WORK REQUIRED:
Make an exact copy of all the entries below, with the pictures left out.

[Revision tracking records]
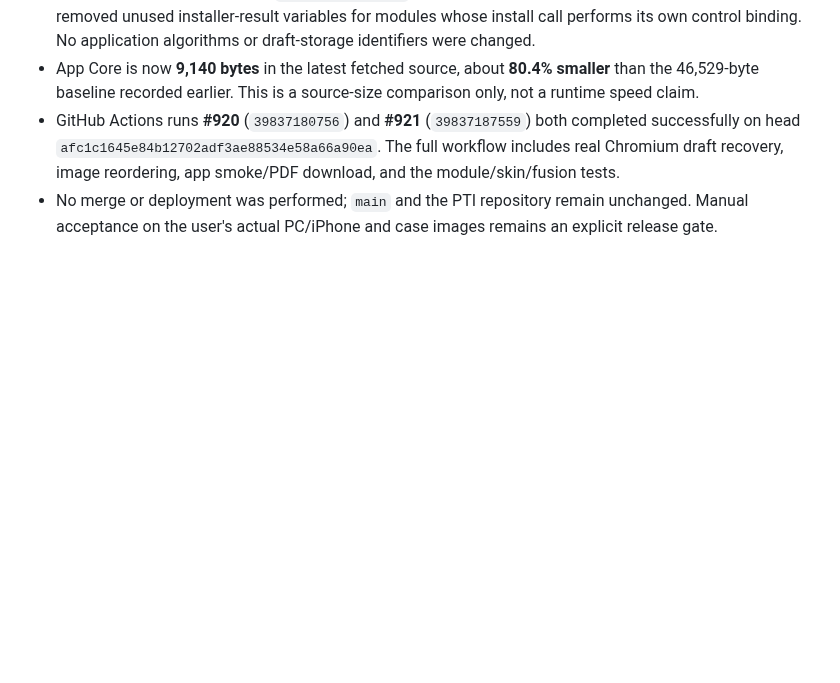
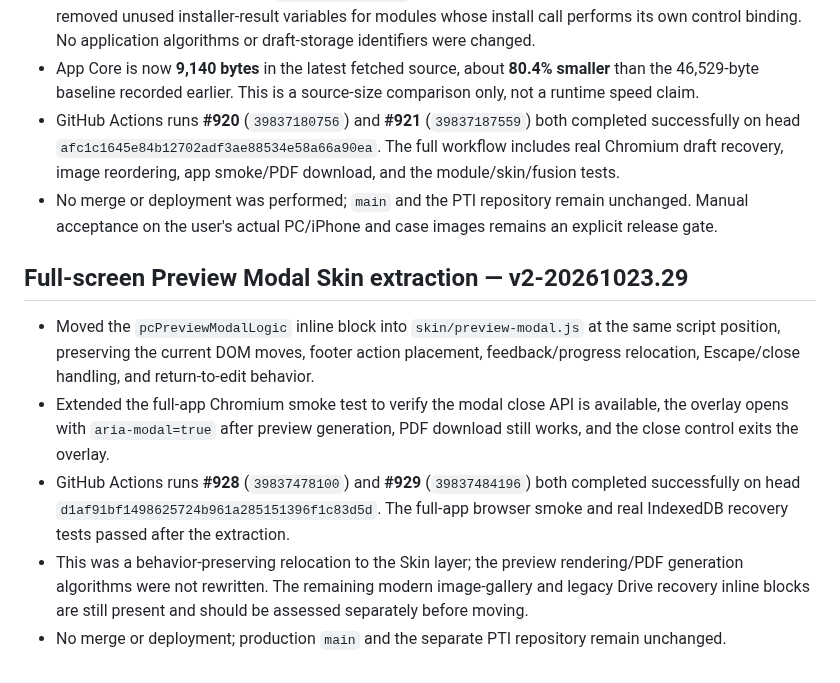
Before and after one commit to ngocttgdbt-093/pti093, a Markdown page: docs/CORE_REFACTOR_AUDIT_v1-20261022.md, the part around the change. Rendered like a GitHub page; blank space fills up the shorter version.

Commit message:
Record Preview Modal Skin extraction and browser validation v2-20261023.29

```diff
--- a/docs/CORE_REFACTOR_AUDIT_v1-20261022.md
+++ b/docs/CORE_REFACTOR_AUDIT_v1-20261022.md
@@ -483,3 +483,12 @@ The workflow also had a duplicated draft-recovery test invocation; it has been r
 - App Core is now **9,140 bytes** in the latest fetched source, about **80.4% smaller** than the 46,529-byte baseline recorded earlier. This is a source-size comparison only, not a runtime speed claim.
 - GitHub Actions runs **#920** (`39837180756`) and **#921** (`39837187559`) both completed successfully on head `afc1c1645e84b12702adf3ae88534e58a66a90ea`. The full workflow includes real Chromium draft recovery, image reordering, app smoke/PDF download, and the module/skin/fusion tests.
 - No merge or deployment was performed; `main` and the PTI repository remain unchanged. Manual acceptance on the user's actual PC/iPhone and case images remains an explicit release gate.
+
+
+## Full-screen Preview Modal Skin extraction — v2-20261023.29
+
+- Moved the `pcPreviewModalLogic` inline block into `skin/preview-modal.js` at the same script position, preserving the current DOM moves, footer action placement, feedback/progress relocation, Escape/close handling, and return-to-edit behavior.
+- Extended the full-app Chromium smoke test to verify the modal close API is available, the overlay opens with `aria-modal=true` after preview generation, PDF download still works, and the close control exits the overlay.
+- GitHub Actions runs **#928** (`39837478100`) and **#929** (`39837484196`) both completed successfully on head `d1af91bf1498625724b961a285151396f1c83d5d`. The full-app browser smoke and real IndexedDB recovery tests passed after the extraction.
+- This was a behavior-preserving relocation to the Skin layer; the preview rendering/PDF generation algorithms were not rewritten. The remaining modern image-gallery and legacy Drive recovery inline blocks are still present and should be assessed separately before moving.
+- No merge or deployment; production `main` and the separate PTI repository remain unchanged.
```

REPLY TO THE TASK:
Before and after one commit to ngocttgdbt-093/pti093, a Markdown page: docs/CORE_REFACTOR_AUDIT_v1-20261022.md, the part around the change. Rendered like a GitHub page; blank space fills up the shorter version.

Commit message:
Record Preview Modal Skin extraction and browser validation v2-20261023.29

```diff
--- a/docs/CORE_REFACTOR_AUDIT_v1-20261022.md
+++ b/docs/CORE_REFACTOR_AUDIT_v1-20261022.md
@@ -483,3 +483,12 @@ The workflow also had a duplicated draft-recovery test invocation; it has been r
 - App Core is now **9,140 bytes** in the latest fetched source, about **80.4% smaller** than the 46,529-byte baseline recorded earlier. This is a source-size comparison only, not a runtime speed claim.
 - GitHub Actions runs **#920** (`39837180756`) and **#921** (`39837187559`) both completed successfully on head `afc1c1645e84b12702adf3ae88534e58a66a90ea`. The full workflow includes real Chromium draft recovery, image reordering, app smoke/PDF download, and the module/skin/fusion tests.
 - No merge or deployment was performed; `main` and the PTI repository remain unchanged. Manual acceptance on the user's actual PC/iPhone and case images remains an explicit release gate.
+
+
+## Full-screen Preview Modal Skin extraction — v2-20261023.29
+
+- Moved the `pcPreviewModalLogic` inline block into `skin/preview-modal.js` at the same script position, preserving the current DOM moves, footer action placement, feedback/progress relocation, Escape/close handling, and return-to-edit behavior.
+- Extended the full-app Chromium smoke test to verify the modal close API is available, the overlay opens with `aria-modal=true` after preview generation, PDF download still works, and the close control exits the overlay.
+- GitHub Actions runs **#928** (`39837478100`) and **#929** (`39837484196`) both completed successfully on head `d1af91bf1498625724b961a285151396f1c83d5d`. The full-app browser smoke and real IndexedDB recovery tests passed after the extraction.
+- This was a behavior-preserving relocation to the Skin layer; the preview rendering/PDF generation algorithms were not rewritten. The remaining modern image-gallery and legacy Drive recovery inline blocks are still present and should be assessed separately before moving.
+- No merge or deployment; production `main` and the separate PTI repository remain unchanged.
```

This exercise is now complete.